▸ EXERCISE OBJECTIVE
Copy out the listing below exactly, please, and skip any pictures.

▸ RECORDS FOR PROCESSING
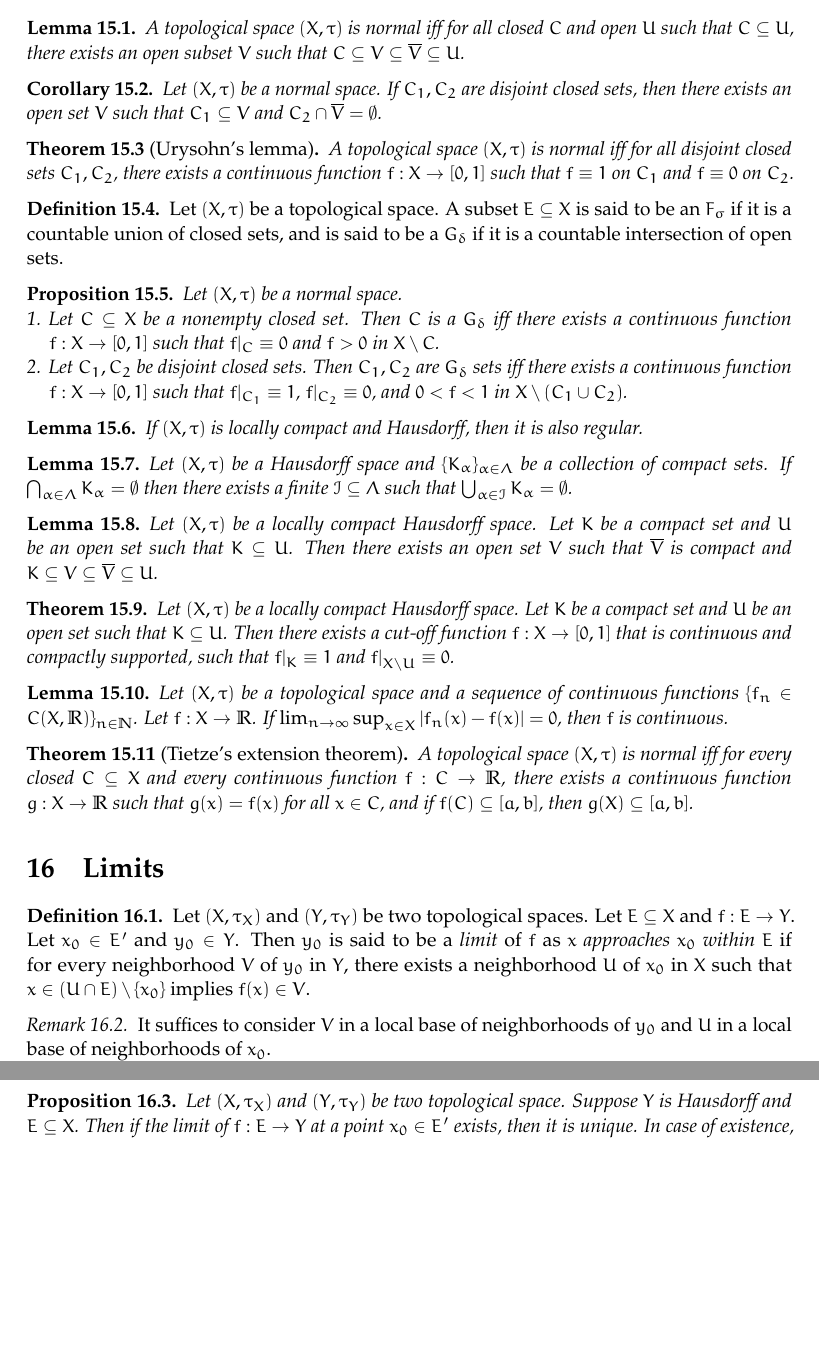
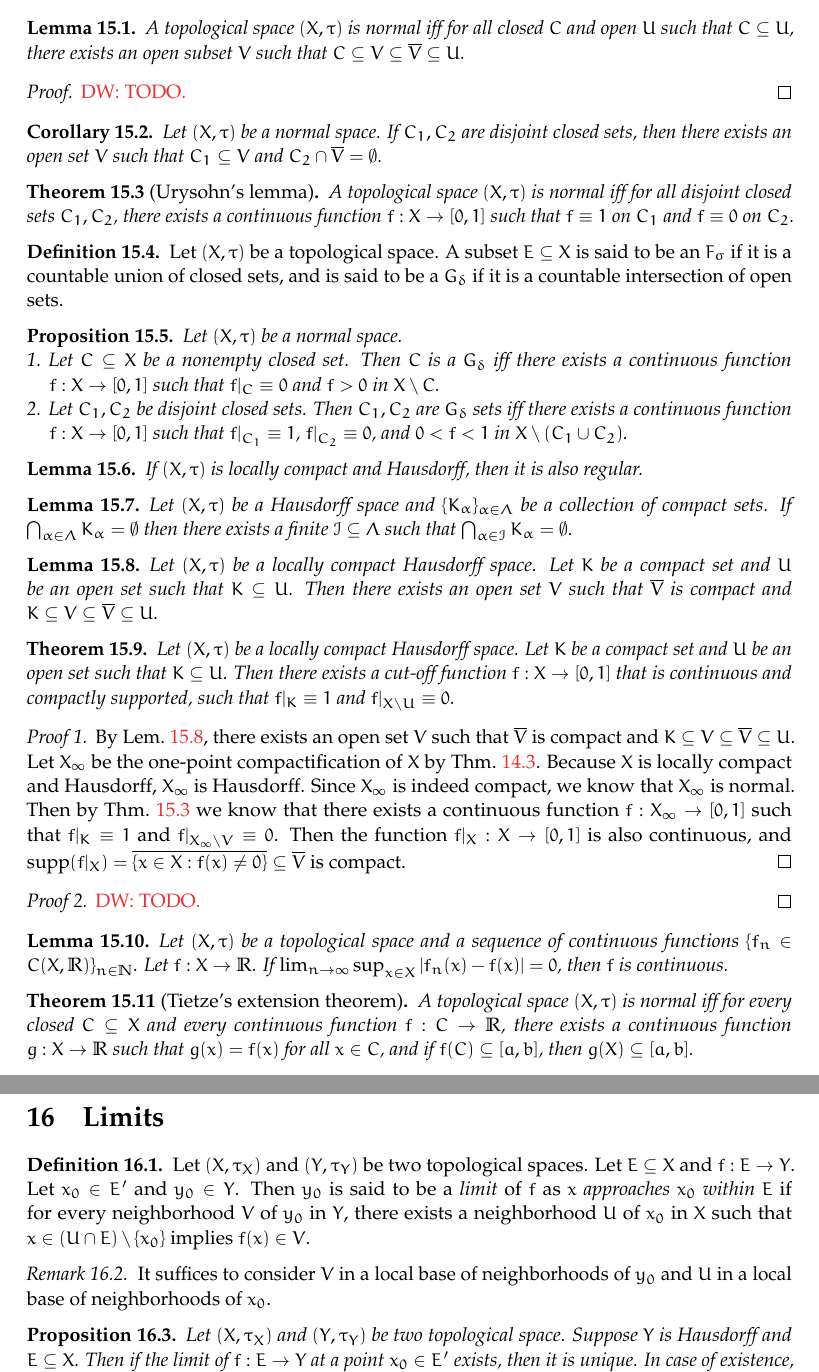
Before and after one commit to stonebuddha/GeneralTopologyNotes, a LaTeX document (main.tex): two parts of pages 36 and 37 of 37, joined at a grey line, cut so that both start at the same text, the shorter picture padded with empty space. Compiled offline with pdfLaTeX.

Commit message:
starting to work on normal spaces

```diff
--- a/main.tex
+++ b/main.tex
@@ -2335,6 +2335,9 @@
 \begin{lemma}\label{Lem:NormalIffNeighborContainClosure}
 	A topological space $(X,\tau)$ is normal iff for all closed $C$ and open $U$ such that $C \subseteq U$, there exists an open subset $V$ such that $C \subseteq V \subseteq \overline{V} \subseteq U$.
 \end{lemma}
+\begin{proof}
+	\diw{TODO.}
+\end{proof}
 
 \begin{corollary}\label{Cor:NormalIffNeighborContainClosure}
 	Let $(X,\tau)$ be a normal space.
@@ -2366,7 +2369,7 @@
 
 \begin{lemma}\label{Lem:T2CompactEmptyInterThenFinteEmptyInter}
 	Let $(X,\tau)$ be a Hausdorff space and $\{K_\alpha\}_{\alpha \in \Lambda}$ be a collection of compact sets.
-	If $\bigcap_{\alpha \in \Lambda} K_\alpha = \emptyset$ then there exists a finite $\calI \subseteq \Lambda$ such that $\bigcup_{\alpha \in \calI} K_\alpha = \emptyset$.
+	If $\bigcap_{\alpha \in \Lambda} K_\alpha = \emptyset$ then there exists a finite $\calI \subseteq \Lambda$ such that $\bigcap_{\alpha \in \calI} K_\alpha = \emptyset$.
 \end{lemma}
 
 \begin{lemma}\label{Lem:LocCompT2ThenNeighborContainCompactClosure}
@@ -2380,6 +2383,17 @@
 	Let $K$ be a compact set and $U$ be an open set such that $K \subseteq U$.
 	Then there exists a cut-off function $f : X \to [0,1]$ that is continuous and compactly supported, such that $f|_K \equiv 1$ and $f|_{X \setminus U} \equiv 0$.
 \end{theorem}
+\begin{proof}[Proof 1]
+	By \lemref{LocCompT2ThenNeighborContainCompactClosure}, there exists an open set $V$ such that $\overline{V}$ is compact and $K \subseteq V \subseteq \overline{V} \subseteq U$.
+	Let $X_\infty$ be the one-point compactification of $X$ by \theoref{AlexandroffCompactification}.
+	Because $X$ is locally compact and Hausdorff, $X_\infty$ is Hausdorff.
+	Since $X_\infty$ is indeed compact, we know that $X_\infty$ is normal.
+	Then by \theoref{Urysohn} we know that there exists a continuous function $f : X_\infty \to [0,1]$ such that $f|_K \equiv 1$ and $f |_{X_\infty \setminus V } \equiv 0$.
+	Then the function $f|_X : X \to [0,1]$ is also continuous, and $\mathrm{supp}(f|_X) = \overline{\{x \in X: f(x) \neq 0\}} \subseteq \overline{V}$ is compact.
+\end{proof}
+\begin{proof}[Proof 2]
+	\diw{TODO.}
+\end{proof}
 
 \begin{lemma}\label{Lem:UniformContinuous}
 	Let $(X,\tau)$ be a topological space and a sequence of continuous functions $\{f_n \in C(X,\bbR)\}_{n \in \bbN}$.
```
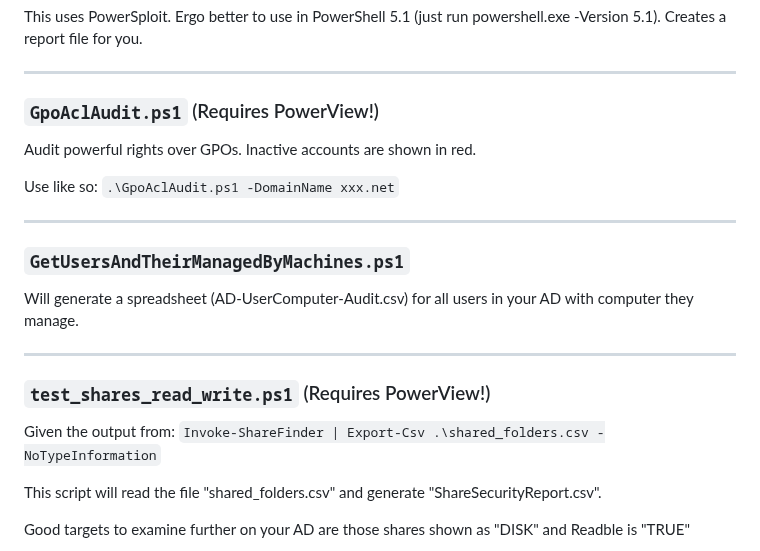
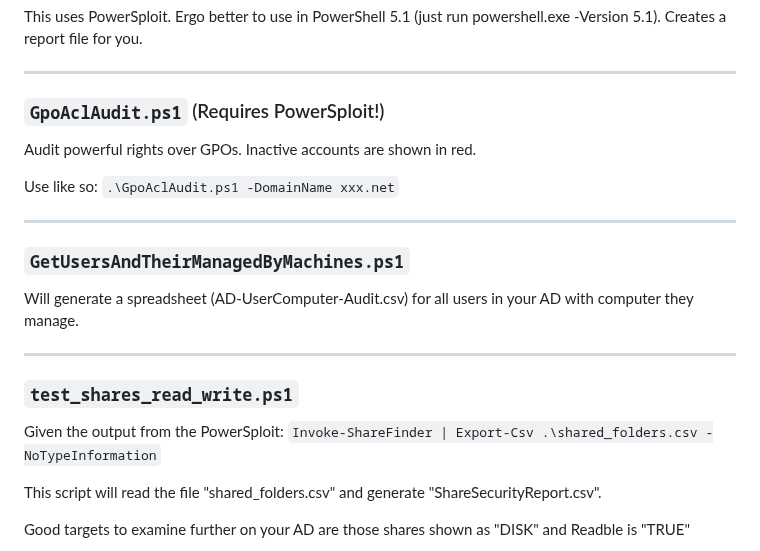
Before and after one commit to rolling-code/PowerShell-Scripts, a Markdown page: README.md, the part around the change. Drawn GitHub-style.

Commit message:
Update README to reflect PowerSploit requirement

```diff
--- a/README.md
+++ b/README.md
@@ -345,7 +345,7 @@ This uses PowerSploit. Ergo better to use in PowerShell 5.1 (just run powershell
 Creates a report file for you.
 
 ---
-### `GpoAclAudit.ps1` (Requires PowerView!)
+### `GpoAclAudit.ps1` (Requires PowerSploit!)
 
 Audit powerful rights over GPOs. Inactive accounts are shown in red.
 
@@ -358,9 +358,9 @@ Use like so:
 Will generate a spreadsheet (AD-UserComputer-Audit.csv) for all users in your AD with computer they manage.
 
 ---
-### `test_shares_read_write.ps1` (Requires PowerView!)
+### `test_shares_read_write.ps1`
 
-Given the output from:
+Given the output from the PowerSploit:
 `Invoke-ShareFinder | Export-Csv .\shared_folders.csv -NoTypeInformation`
 
 This script will read the file "shared_folders.csv" and generate "ShareSecurityReport.csv".
```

▸ TASK OUTPUT
Before and after one commit to stonebuddha/GeneralTopologyNotes, a LaTeX document (main.tex): two parts of pages 36 and 37 of 37, joined at a grey line, cut so that both start at the same text, the shorter picture padded with empty space. Compiled offline with pdfLaTeX.

Commit message:
starting to work on normal spaces

```diff
--- a/main.tex
+++ b/main.tex
@@ -2335,6 +2335,9 @@
 \begin{lemma}\label{Lem:NormalIffNeighborContainClosure}
 	A topological space $(X,\tau)$ is normal iff for all closed $C$ and open $U$ such that $C \subseteq U$, there exists an open subset $V$ such that $C \subseteq V \subseteq \overline{V} \subseteq U$.
 \end{lemma}
+\begin{proof}
+	\diw{TODO.}
+\end{proof}
 
 \begin{corollary}\label{Cor:NormalIffNeighborContainClosure}
 	Let $(X,\tau)$ be a normal space.
@@ -2366,7 +2369,7 @@
 
 \begin{lemma}\label{Lem:T2CompactEmptyInterThenFinteEmptyInter}
 	Let $(X,\tau)$ be a Hausdorff space and $\{K_\alpha\}_{\alpha \in \Lambda}$ be a collection of compact sets.
-	If $\bigcap_{\alpha \in \Lambda} K_\alpha = \emptyset$ then there exists a finite $\calI \subseteq \Lambda$ such that $\bigcup_{\alpha \in \calI} K_\alpha = \emptyset$.
+	If $\bigcap_{\alpha \in \Lambda} K_\alpha = \emptyset$ then there exists a finite $\calI \subseteq \Lambda$ such that $\bigcap_{\alpha \in \calI} K_\alpha = \emptyset$.
 \end{lemma}
 
 \begin{lemma}\label{Lem:LocCompT2ThenNeighborContainCompactClosure}
@@ -2380,6 +2383,17 @@
 	Let $K$ be a compact set and $U$ be an open set such that $K \subseteq U$.
 	Then there exists a cut-off function $f : X \to [0,1]$ that is continuous and compactly supported, such that $f|_K \equiv 1$ and $f|_{X \setminus U} \equiv 0$.
 \end{theorem}
+\begin{proof}[Proof 1]
+	By \lemref{LocCompT2ThenNeighborContainCompactClosure}, there exists an open set $V$ such that $\overline{V}$ is compact and $K \subseteq V \subseteq \overline{V} \subseteq U$.
+	Let $X_\infty$ be the one-point compactification of $X$ by \theoref{AlexandroffCompactification}.
+	Because $X$ is locally compact and Hausdorff, $X_\infty$ is Hausdorff.
+	Since $X_\infty$ is indeed compact, we know that $X_\infty$ is normal.
+	Then by \theoref{Urysohn} we know that there exists a continuous function $f : X_\infty \to [0,1]$ such that $f|_K \equiv 1$ and $f |_{X_\infty \setminus V } \equiv 0$.
+	Then the function $f|_X : X \to [0,1]$ is also continuous, and $\mathrm{supp}(f|_X) = \overline{\{x \in X: f(x) \neq 0\}} \subseteq \overline{V}$ is compact.
+\end{proof}
+\begin{proof}[Proof 2]
+	\diw{TODO.}
+\end{proof}
 
 \begin{lemma}\label{Lem:UniformContinuous}
 	Let $(X,\tau)$ be a topological space and a sequence of continuous functions $\{f_n \in C(X,\bbR)\}_{n \in \bbN}$.
```
Before and after one commit to rolling-code/PowerShell-Scripts, a Markdown page: README.md, the part around the change. Drawn GitHub-style.

Commit message:
Update README to reflect PowerSploit requirement

```diff
--- a/README.md
+++ b/README.md
@@ -345,7 +345,7 @@ This uses PowerSploit. Ergo better to use in PowerShell 5.1 (just run powershell
 Creates a report file for you.
 
 ---
-### `GpoAclAudit.ps1` (Requires PowerView!)
+### `GpoAclAudit.ps1` (Requires PowerSploit!)
 
 Audit powerful rights over GPOs. Inactive accounts are shown in red.
 
@@ -358,9 +358,9 @@ Use like so:
 Will generate a spreadsheet (AD-UserComputer-Audit.csv) for all users in your AD with computer they manage.
 
 ---
-### `test_shares_read_write.ps1` (Requires PowerView!)
+### `test_shares_read_write.ps1`
 
-Given the output from:
+Given the output from the PowerSploit:
 `Invoke-ShareFinder | Export-Csv .\shared_folders.csv -NoTypeInformation`
 
 This script will read the file "shared_folders.csv" and generate "ShareSecurityReport.csv".
```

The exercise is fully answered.